Every year, Zillions, Consumer Reports for Kids, asks readers to submit ideas for summer fun in its Boredom Busters contest.
Here are some of this year's winners, featured in the July/August issue:
Make a neighborhood guidebook. Take pictures of your neighborhood and put them in a book.
Have a fund-raising pet party. Pets can perform tricks while you collect donations for the local Humane Society. Serve snacks and give out pet treats for party favors.
Have a clean-up day. Pick a spot that needs cleaning up and have a contest to see who can pick up the most trash.
Go back yard camping. Pack up some food, clothes and sleeping bags and camp in your back yard.
Have a yard sale. Gather up old items you don't want anymore and sell them. You can also sell baked goods.
To enter this year's Boredom Busters contest, send your ideas to: Zillions Summer Boredom Busters, 101 Truman Avenue, Yonkers, N.Y. 10703-1057.
To find the good stuff amid the masses of computer software for children, visit the new online software store launched by Discoveryschool.com, an educational resource site sponsored by the media company that owns the Discovery Channel.
The store features 800 educational software titles, searchable by grade level and subject matter. All of them have been rated high by Children's Software Revue, an independent reviewer of children's software. There's also a list of the top 50 children's software titles, in-depth descriptions, reviews and product samples.
The site also includes articles on children and computers.
A new section on Discovery's site is Summer Sky Watch 1999, which shows what to look for in the night sky and includes tips for observing.
For the computer kid, here's an enlightening, educational and possibly profitable way to spend time in cyberspace.
Surfari Summer '99 [http://www.lycos.com/cybersurfari/play.htm] is a World Wide Web treasure hunt that takes children and families to more than 100 safe and fascinating destinations throughout the Internet. The hunt, which runs through Oct. 15, is designed to expose people to the vast information available on the Web.
The hunt requires players to use deductive reasoning, navigation skills, diligence and perseverance. Players go to seven CyberSurfari CyberStation links, sponsored by organizations such as the National Education Association and Hewlett Packard, where they will find clues leading to information that will reveal a treasure code. The goal is to collect as many treasure codes as possible.
Players can win prizes, including cash, T-shirts and mouse pads. The treasure hunt was founded by the Software and Information Industry Association and The Children's Web Surfing Alliance.
Clean and Convenient
In an age of high-tech solutions to simple problems comes this refreshing invention from former Mrs. United States Melanie Patterson. Pibs, paper bibs on a roll, are exactly what the name implies.

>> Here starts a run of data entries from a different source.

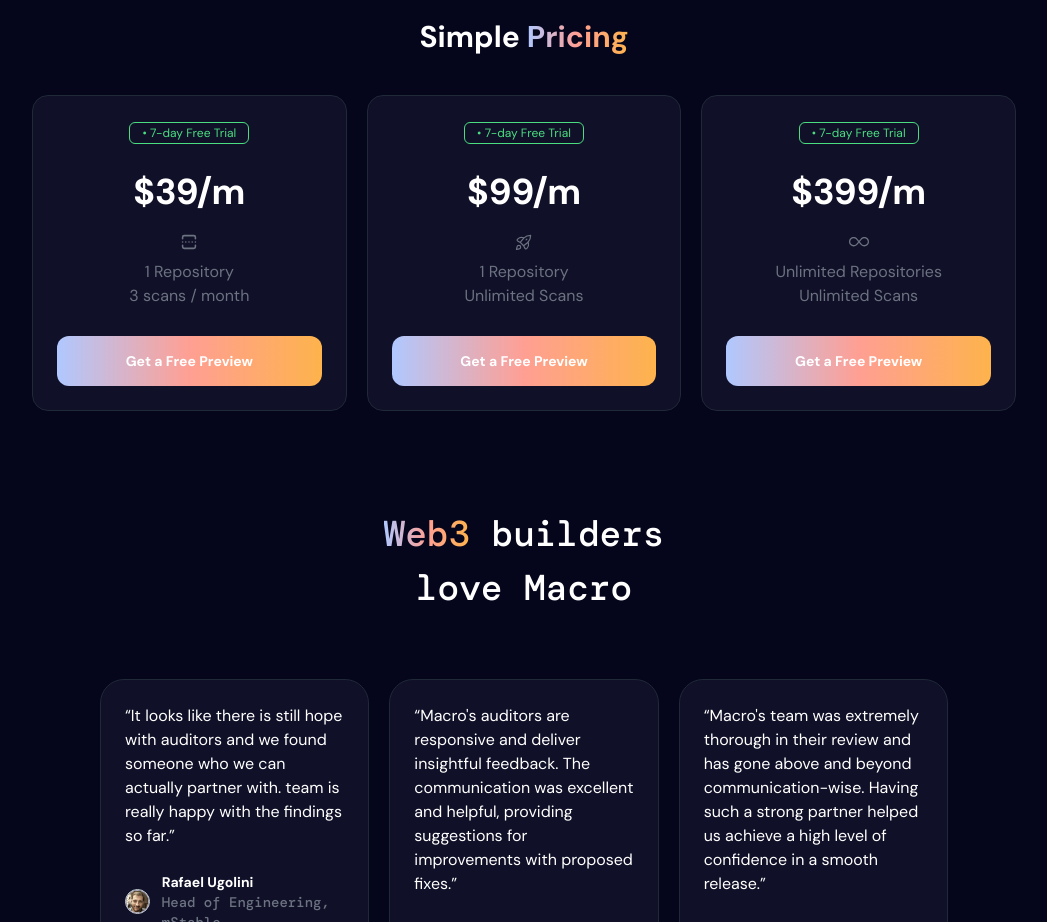
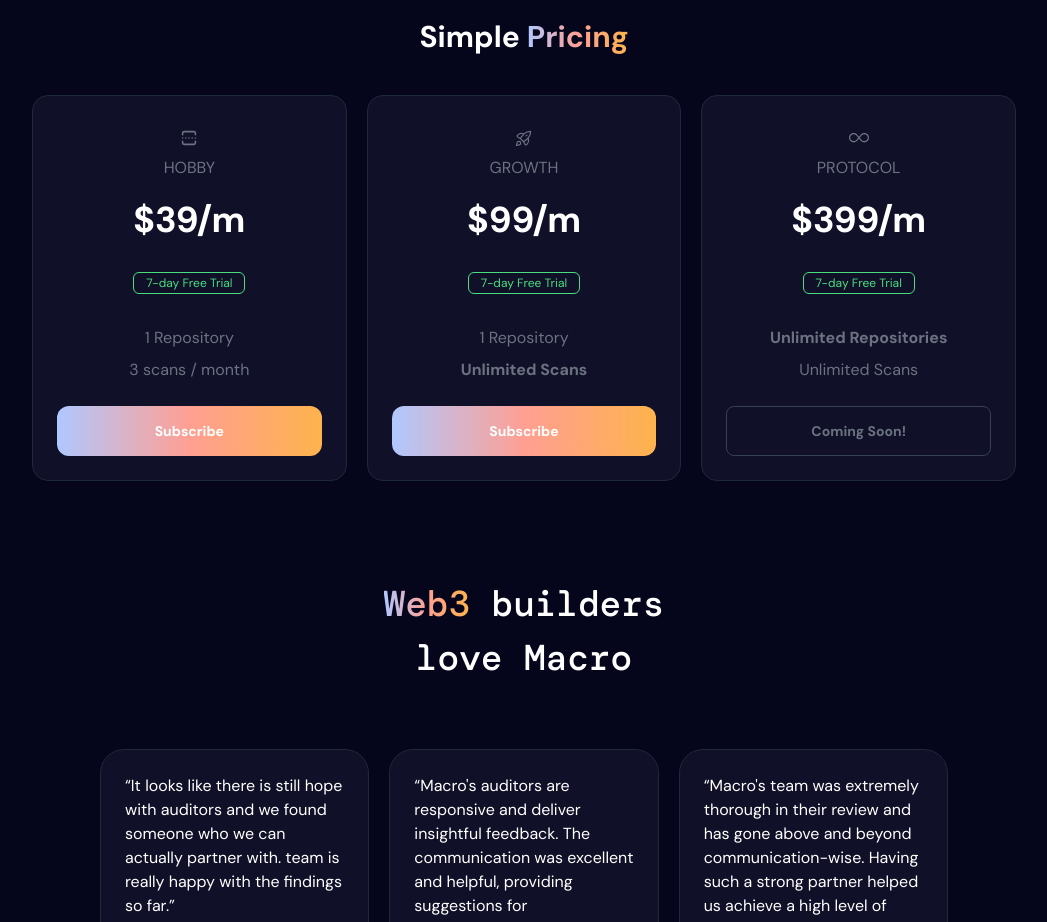
Before and after one commit to snowball-tools/website-example, a Next.js app: page /gas-blaster in a window 1280 px wide. Shown: the part 1588-2510 px from the top of the page, without its empty margins (116-1163 px from the left). Built offline with nearby package versions, Linux system fonts and the light colour scheme; a web font is replaced by a local one.

Commit message:
feat: implement new UI for `PriceCard` component

```diff
--- a/src/app/gas-blaster/page.tsx
+++ b/src/app/gas-blaster/page.tsx
@@ -49,22 +49,29 @@
         </header>
         <div className="md:flex md:gap-5">
           <PriceCard
+            icon={<SingleScanIcon className="h-5 w-5 text-gray-500" />}
+            planTitle="Hobby"
             price="$39/m"
             trialDuration="7"
-            icon={<SingleScanIcon className="h-5 w-5 text-gray-500" />}
             description="1 Repository <br /> 3 scans / month"
+            ctaText="Subscribe"
           />
           <PriceCard
+            icon={<RocketIcon className="h-5 w-5 text-gray-500" strokeWidth="1.2" />}
+            planTitle="Growth"
             price="$99/m"
             trialDuration="7"
-            icon={<RocketIcon className="h-5 w-5 text-gray-500" strokeWidth="1.2" />}
-            description="1 Repository <br /> Unlimited Scans"
+            description="1 Repository <br /> <strong>Unlimited Scans</strong>"
+            ctaText="Subscribe"
           />
           <PriceCard
+            icon={<InfinityIcon className="h-5 w-5 text-gray-500" />}
+            planTitle="Protocol"
             price="$399/m"
             trialDuration="7"
-            icon={<InfinityIcon className="h-5 w-5 text-gray-500" />}
-            description="Unlimited Repositories <br /> Unlimited Scans"
+            description="<strong>Unlimited Repositories</strong> <br /> Unlimited Scans"
+            ctaText="Coming Soon!"
+            ctaDisabled={true}
           />
         </div>
       </section>
--- a/src/components/PriceCard/PriceCard.tsx
+++ b/src/components/PriceCard/PriceCard.tsx
@@ -2,31 +2,54 @@
 import { CtaPrimary } from '../Cta'
 
 type PriceCardProps = {
+  icon: JSX.Element
+  planTitle: string
   price: string
   trialDuration: string
-  icon: JSX.Element
   description: string
+  ctaText: string
+  ctaDisabled?: boolean
 }
 
-const PriceCard = ({ price, trialDuration, icon, description }: PriceCardProps) => {
+const PriceCard = ({
+  icon,
+  planTitle,
+  price,
+  trialDuration,
+  description,
+  ctaText,
+  ctaDisabled,
+}: PriceCardProps) => {
   return (
-    <div className="border dark:bg-darkNavy-100 dark:border-gray-800 rounded-2xl px-2 py-7 mb-6 text-center max-w-[320px] mx-auto md:p-4 md:mx-0 md:mb-0 md:w-1/3 lg:p-6">
-      <p className="text-green-400 border border-green-400 rounded-md inline-block px-3 py-0.5 text-xs mb-7">
-        &#x2022; {trialDuration}-day Free Trial
-      </p>
-      <h1 className="font-bold text-4xl mb-5">{price}</h1>
-
-      <div className="mb-7 flex flex-col items-center gap-2">
+    <div className="border dark:bg-darkNavy-100 dark:border-gray-800 rounded-2xl px-7 py-7 mb-6 text-center max-w-[320px] mx-auto md:py-4 md:px-7 md:mx-0 md:mb-0 md:w-1/3 lg:p-6">
+      <div className="flex flex-col items-center gap-2 mt-2">
         {icon}
-        <p className="text-gray-500 block" dangerouslySetInnerHTML={{ __html: description }}></p>
+        <p className="text-gray-500 block uppercase">{planTitle}</p>
       </div>
 
-      <CtaPrimary
-        className="flex gap-2 justify-center text-sm md:text-xs lg:text-sm"
-        href={APP_URL}
-      >
-        Get a Free Preview
-      </CtaPrimary>
+      <h1 className="mt-5 font-bold text-4xl">{price}</h1>
+
+      <p className="text-green-400 border border-green-400 rounded-md inline-block px-3 py-0.5 text-xs mt-8">
+        {trialDuration}-day Free Trial
+      </p>
+
+      <p
+        className="text-gray-500 block mt-7 leading-8 md:text-sm md:leading-7 lg:text-base lg:leading-8"
+        dangerouslySetInnerHTML={{ __html: description }}
+      ></p>
+
+      {ctaDisabled ? (
+        <button
+          disabled
+          className="mt-5 text-sm px-6 py-3.5 rounded-lg text-gray-500 font-bold border w-full border-gray-700 md:text-xs lg:text-sm"
+        >
+          {ctaText}
+        </button>
+      ) : (
+        <CtaPrimary className="mt-5 text-sm md:text-xs lg:text-sm" href={APP_URL}>
+          {ctaText}
+        </CtaPrimary>
+      )}
     </div>
   )
 }
```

The disposable bibs come in paper towel-like rolls of 15, sized for infants or toddlers. They have a poly-laminate background to protect clothing. Parents just rip off a bib, slip it over their child's head, use it and toss it away.

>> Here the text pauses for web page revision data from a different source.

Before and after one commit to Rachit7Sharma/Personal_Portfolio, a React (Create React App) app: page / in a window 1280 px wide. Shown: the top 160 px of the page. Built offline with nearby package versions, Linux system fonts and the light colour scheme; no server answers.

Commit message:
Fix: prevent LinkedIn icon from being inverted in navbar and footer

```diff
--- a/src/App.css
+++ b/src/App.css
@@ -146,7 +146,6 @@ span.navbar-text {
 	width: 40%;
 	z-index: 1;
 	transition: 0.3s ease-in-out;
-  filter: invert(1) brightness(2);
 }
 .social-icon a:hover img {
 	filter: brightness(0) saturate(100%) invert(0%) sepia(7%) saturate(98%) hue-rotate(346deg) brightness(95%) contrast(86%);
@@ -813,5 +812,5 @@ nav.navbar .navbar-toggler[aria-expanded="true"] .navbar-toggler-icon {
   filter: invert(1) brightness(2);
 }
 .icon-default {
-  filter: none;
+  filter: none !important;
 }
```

The bibs cost $9.99 a roll for infant size and $13.49 for toddler size. To order, call 877-930-7427 or visit the Web site [www.pibsonaroll.com].